wherever shoes rub. If you have blisters and they burst, leave the skin in place and apply a clean dressing. Carrying an extra pair of socks in your survival vest is suggested. At least once per day, clean, dry, and massage your feet to ensure adequate circulation. Remember, trench foot is caused by prolonged exposure to wet, usually cold, conditions; but it may be developed in the tropics. If symptoms of trench foot appear-that is, tingling, numbness, swelling, blisters, or sores-pay extra attention to your feet and give them proper care.
The control of heavy bleeding is extremely important under all conditions, but it is of even greater importance in a survival situation since transfusions are not possible. When breathing ceases in conjunction with heavy bleeding, you must first take action to initiate breathing, then to stop the bleeding.
NOTE: Never apply a tourniquet unless that is the only way to stop bleeding from an extremity.
When breathing signs are absent, the most common cause is blockage of the airway. If normal first-aid procedures fail to clear the airway and restore breathing, you have one alternate procedure. This procedure is called a cricothyroidotomy and can be performed successfully by unskilled nonmedical personnel. To perform a cricothyroidotomy, proceed as follows:

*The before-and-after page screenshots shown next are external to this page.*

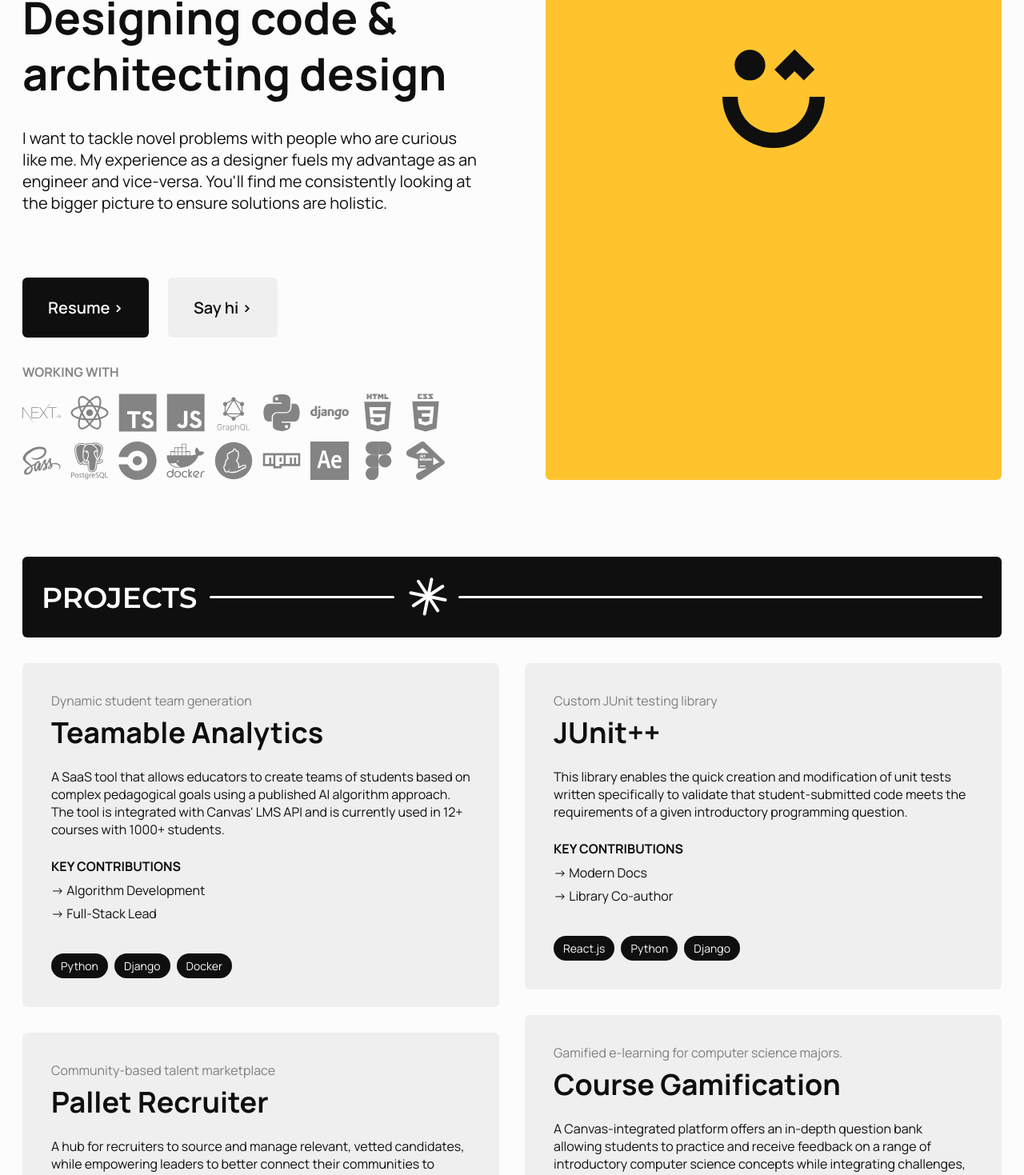
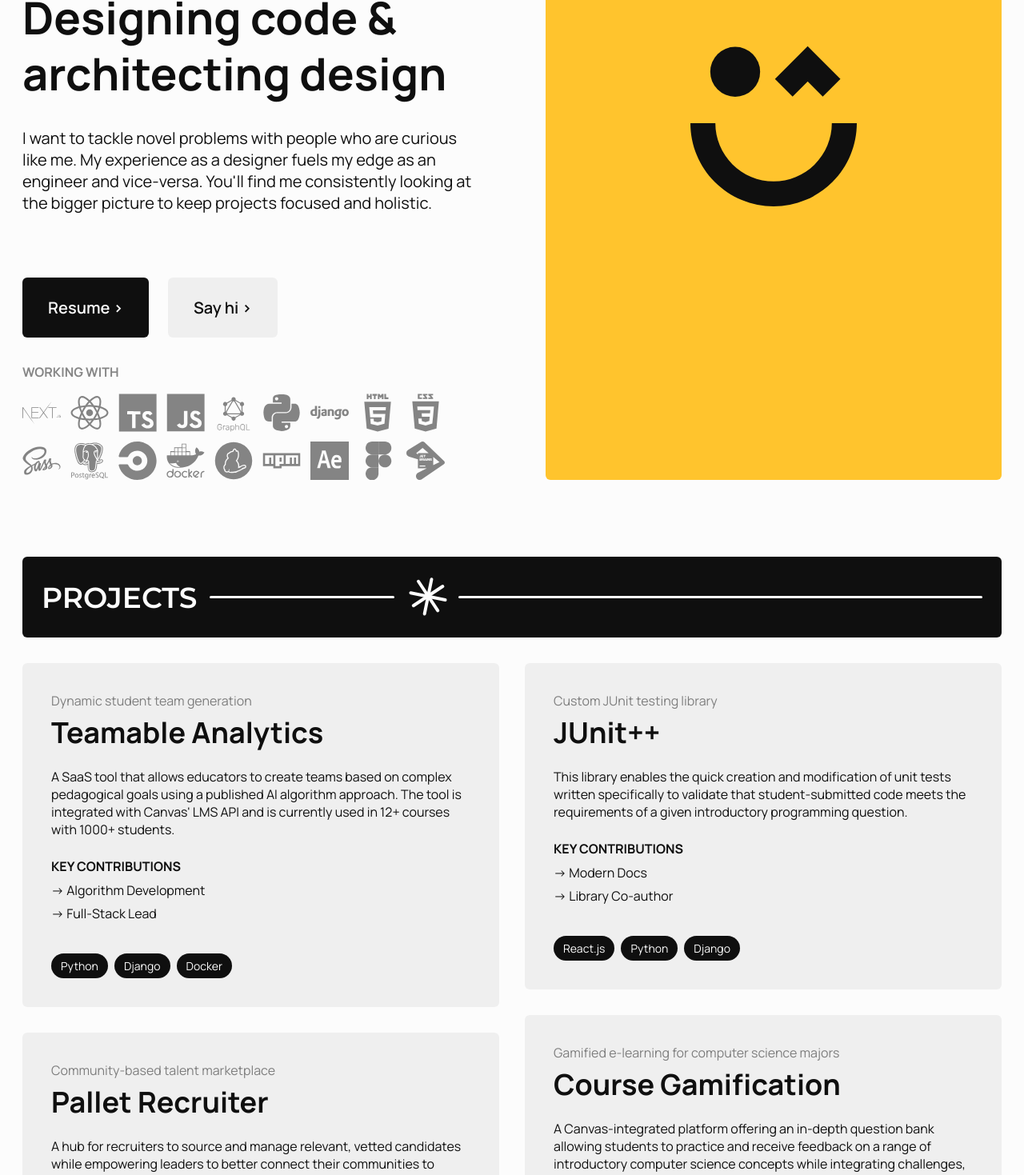
Before and after one commit to Opeyem1a/portfolio-v2, a Next.js app: page / in a window 1280 px wide. Shown: the part 1010-2479 px from the top of the page at 80% size. Built offline with nearby package versions, Linux system fonts and the light colour scheme.

Commit message:
update project copy

```diff
--- a/src/app/segments/AboutSection.tsx
+++ b/src/app/segments/AboutSection.tsx
@@ -27,10 +27,10 @@ const AboutSection = ({...props}) => {
                                         Designing code & architecting design
                                     </Text>
                                     <Text $fontSize={["1.1rem", "1.25rem", "1.25rem"]} $maxWidth="48ch">
-                                        I want to tackle novel problems with people who are curious like me.
-                                        My experience as a designer fuels my advantage as an engineer and vice-versa.
-                                        You{"'"}ll find me consistently looking at the bigger picture to ensure
-                                        solutions are holistic.
+                                        I want to tackle novel problems with people who are curious like me. My
+                                        experience as a designer fuels my edge as an engineer and vice-versa. You{"'"}ll
+                                        find me consistently looking at the bigger picture to keep projects focused and
+                                        holistic.
                                     </Text>
                                 </FlexColumn>
                                 <ButtonRow>
--- a/src/components/SmileBlock/index.tsx
+++ b/src/components/SmileBlock/index.tsx
@@ -71,7 +71,7 @@ const SmileBlockWrapper = styled(FlexColumn)`
 `
 
 const StyledSmileIcon = styled(SmileIcon)`
-  width: clamp(2.5rem, 10vw, 15rem);
+  width: clamp(1.5rem, 100%, 13rem);
   aspect-ratio: 1 / 1;
 `
 
--- a/src/data/projects.ts
+++ b/src/data/projects.ts
@@ -1,5 +1,3 @@
-import {Url} from "url";
-
 export type Project = {
     title: string
     subtitle: string
@@ -17,7 +15,7 @@ const PROJECTS: Project[] = [
     {
         title: "Teamable Analytics",
         subtitle: "Dynamic student team generation",
-        description: ["A SaaS tool that allows educators to create teams of students based on complex pedagogical goals using a published AI algorithm approach. The tool is integrated with Canvas' LMS API and is currently used in 12+ courses with 1000+ students."],
+        description: ["A SaaS tool that allows educators to create teams based on complex pedagogical goals using a published AI algorithm approach. The tool is integrated with Canvas' LMS API and is currently used in 12+ courses with 1000+ students."],
         contributions: [
             {
                 title: "Algorithm Development",
@@ -61,7 +59,7 @@ const PROJECTS: Project[] = [
     {
         title: "Pallet Recruiter",
         subtitle: "Community-based talent marketplace",
-        description: ["A hub for recruiters to source and manage relevant, vetted candidates, while empowering leaders to better connect their communities to opportunities. Used by 450+ startups and 100+ communities."],
+        description: ["A hub for recruiters to source and manage relevant, vetted candidates while empowering leaders to better connect their communities to opportunities. Used by 450+ startups and 100+ communities."],
         contributions: [
             {
                 title: "Freemium Subscription Tier",
@@ -85,8 +83,8 @@ const PROJECTS: Project[] = [
     },
     {
         title: "Course Gamification",
-        subtitle: "Gamified e-learning for computer science majors.",
-        description: ["A Canvas-integrated platform offers an in-depth question bank allowing students to practice and receive feedback on a range of introductory computer science concepts while integrating challenges, leaderboards, and a grade-based reward system."],
+        subtitle: "Gamified e-learning for computer science majors",
+        description: ["A Canvas-integrated platform offering an in-depth question bank allowing students to practice and receive feedback on a range of introductory computer science concepts while integrating challenges, leaderboards, and a grade-based reward system."],
 
         link: "https://gamification.ok.ubc.ca/",
         skills: [
```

1. Locate the thyroid cartilage (Adam's apple), which is the largest bony protrusion in the center line of the neck.
2. Locate the cricoid cartilage (the first circular ridge below the Adam's apple). The point of incision is the depression immediately above the cricoid cartilage.
3. Using a sterile surgical razor blade, if available, or any other cutting instrument in an emergency, make a lateral incision one-fourth to one-half of an inch wide and approximately one-fourth of an inch deep into the trachea.

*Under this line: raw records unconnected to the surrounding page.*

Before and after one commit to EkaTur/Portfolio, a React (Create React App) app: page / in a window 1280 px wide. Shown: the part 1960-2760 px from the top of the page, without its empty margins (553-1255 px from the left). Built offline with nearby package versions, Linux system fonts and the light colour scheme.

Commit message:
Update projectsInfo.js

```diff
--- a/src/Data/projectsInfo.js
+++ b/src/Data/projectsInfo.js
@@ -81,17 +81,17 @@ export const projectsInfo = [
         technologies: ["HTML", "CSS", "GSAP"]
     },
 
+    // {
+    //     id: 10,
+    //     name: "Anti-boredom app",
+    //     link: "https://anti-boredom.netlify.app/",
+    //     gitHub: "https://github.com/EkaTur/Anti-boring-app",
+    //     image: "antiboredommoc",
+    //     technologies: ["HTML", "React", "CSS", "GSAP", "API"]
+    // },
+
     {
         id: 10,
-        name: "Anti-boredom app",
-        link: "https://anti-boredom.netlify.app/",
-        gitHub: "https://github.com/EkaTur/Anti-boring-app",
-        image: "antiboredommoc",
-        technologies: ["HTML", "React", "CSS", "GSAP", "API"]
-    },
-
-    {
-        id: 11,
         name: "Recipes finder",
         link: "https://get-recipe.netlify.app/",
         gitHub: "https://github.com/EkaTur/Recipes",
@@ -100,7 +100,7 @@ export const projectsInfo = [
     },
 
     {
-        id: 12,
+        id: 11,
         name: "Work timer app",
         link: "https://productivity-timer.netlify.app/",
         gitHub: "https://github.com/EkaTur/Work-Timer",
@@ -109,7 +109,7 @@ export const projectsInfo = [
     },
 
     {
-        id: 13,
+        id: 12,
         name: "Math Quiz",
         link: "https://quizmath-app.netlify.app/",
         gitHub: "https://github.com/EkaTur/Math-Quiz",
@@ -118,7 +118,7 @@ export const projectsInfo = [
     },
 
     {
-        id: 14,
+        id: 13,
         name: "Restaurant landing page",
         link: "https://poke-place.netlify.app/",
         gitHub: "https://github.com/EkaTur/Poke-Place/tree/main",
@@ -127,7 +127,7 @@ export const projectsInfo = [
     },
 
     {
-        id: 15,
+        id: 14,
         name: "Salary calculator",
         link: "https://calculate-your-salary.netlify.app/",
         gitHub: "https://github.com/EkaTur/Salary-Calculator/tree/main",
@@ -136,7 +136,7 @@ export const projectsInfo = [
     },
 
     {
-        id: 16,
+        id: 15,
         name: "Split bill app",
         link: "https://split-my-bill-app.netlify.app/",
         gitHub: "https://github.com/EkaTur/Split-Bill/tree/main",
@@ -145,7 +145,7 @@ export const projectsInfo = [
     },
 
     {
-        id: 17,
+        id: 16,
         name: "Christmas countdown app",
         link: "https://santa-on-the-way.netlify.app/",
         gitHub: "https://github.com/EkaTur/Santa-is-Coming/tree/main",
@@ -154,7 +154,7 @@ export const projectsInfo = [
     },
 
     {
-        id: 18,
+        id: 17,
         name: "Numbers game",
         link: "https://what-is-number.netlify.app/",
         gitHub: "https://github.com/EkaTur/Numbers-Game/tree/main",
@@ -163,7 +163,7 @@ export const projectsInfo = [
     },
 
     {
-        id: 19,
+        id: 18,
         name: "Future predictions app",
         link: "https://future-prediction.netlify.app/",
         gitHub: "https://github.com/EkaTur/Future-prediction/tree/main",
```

4. Insert the lower half of a ball-point pen barrel or any similar rigid tube into the incision one-half to three-fourths of an inch or until movement of air is felt or heard.
5. Secure the tube with tape if it is to be left in place for an extended period of time or if the victim is to be transported.

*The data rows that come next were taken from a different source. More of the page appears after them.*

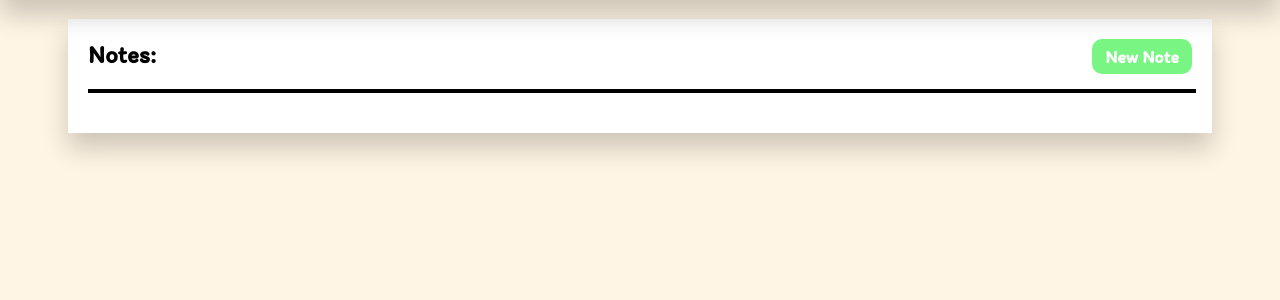
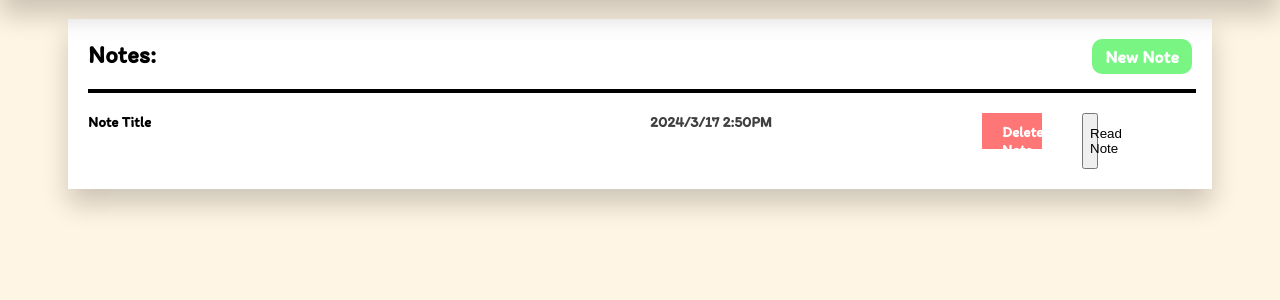
Before and after one commit to sabuka-dumbo/WellnessHub, a Django app: page /notes/ in a window 1280 px wide. Shown: the part 121-421 px from the top of the page. Run offline with Django 5.2, Linux system fonts and the light colour scheme.

Commit message:
Mar 17, 2025, 2:55 PM

```diff
--- a/wellnesshub/wh/static/css/notes.css
+++ b/wellnesshub/wh/static/css/notes.css
@@ -49,12 +49,66 @@
     margin-bottom: 20px;
 }
 
-.notes-saved {
+.note {
     position: relative;
     display: grid;
     top: 0;
     left: 0;
     width: 100%;
     height: max-content;
-    grid-template-columns: 50% calc(50% - ) 100px 10px 100px;
+    grid-template-columns: 50% 10px calc(50% - 220px) 100px 10px 100px;
 }
+
+.note-title {
+    position: relative;
+    top: 0;
+    left: 0;
+    width: 100%;
+    height: max-content;
+    font-family: "Itim";
+    font-size: 15px;
+    font-weight: bold;
+    color: black;
+    padding: 0;
+    margin: 0;
+    grid-column-start: 1;
+    grid-column-end: 2;
+}
+
+.note-date {
+    position: relative;
+    top: 0;
+    left: 0;
+    width: 100%;
+    height: max-content;
+    font-family: "Itim";
+    font-size: 15px;
+    font-weight: bold;
+    color: rgb(63, 63, 63);
+    padding: 0;
+    margin: 0;
+    grid-column-start: 3;
+    grid-column-end: 4;
+}
+
+.note-button1 {
+    position: relative;
+    top: 0;
+    left: 0;
+    width: calc(100% - 40px);
+    height: calc(100% - 20px);
+    padding: 0;
+    margin: 0;
+    padding-left: 20px;
+    padding-right: 20px;
+    padding-top: 10px;
+    padding-bottom: 10px;
+    background-color: #FF7676;
+    color: white;
+    grid-column-start: 4;
+    grid-column-end: 5;
+    font-family: "Itim";
+    font-size: 15px;
+    font-weight: bold;
+    border: none;
+}
--- a/wellnesshub/wh/templates/notes.html
+++ b/wellnesshub/wh/templates/notes.html
@@ -25,8 +25,11 @@
 
         <hr class="notes-line">
 
-        <div class="notes-saved">
-
+        <div class="note">
+            <h1 class="note-title">Note Title</h1>
+            <h1 class="note-date">2024/3/17 2:50PM</h1>
+            <button class="note-button1">Delete Note</button>
+            <button class="note-button2">Read Note</button>
         </div>
     </div>
 
```
Also changed, not shown: wellnesshub/wh/static/js/notes.js (added).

Control of pain accompanying disease or injury is extremely difficult because pain cannot be measured. The severity of pain accompanying any disease or injury is relative to the individual's ability to withstand or cope with that pain. Although some individuals can tolerate a great deal of pain, others cannot. Psychological injury may alter an individual's pain threshold. Regardless of this difficulty, every effort should be made to control or eliminate pain, not only because of its adverse effect on morale, but also because it contributes to shock and makes a survivor less capable of performing other essential tasks. The ideal method for pain reduction is to eliminate its cause. Since this is not always possible, the following methods are recommended:
Reduce movement of the painful area. Immobilize the wounded area in a position that provides maximum comfort and ease of maintenance. Use splints and bandages.
Apply a clean dressing that will protect the wound from the air and from painful contacts with objects in the environment.
Apply hot or cold compresses. Try both hot and cold compresses to determine which offers the most relief.
A common injury sustained by downed aircrew members is broken teeth. This results in extreme pain because the nerves are exposed to air. To ease the pain, take the following steps:
Cover broken teeth with pine or other tree saps or any waxy substance.
Drink tea made from the boiled inner bark of a willow tree. The bark contains an active substance called salicylate, which is an aspirin substitute. Aspirin will prevent blood from clotting. Pain-relieving drugs should be given sparingly, and then only to relieve true pain, not to soothe the victim's apprehension. The only ready-made pain reliever available to aircrew members is the aspirin located in the SRU-31/P Medical Packet #1.
Shock is frequently the most serious consequence of an injury. You should become familiarContinue Reading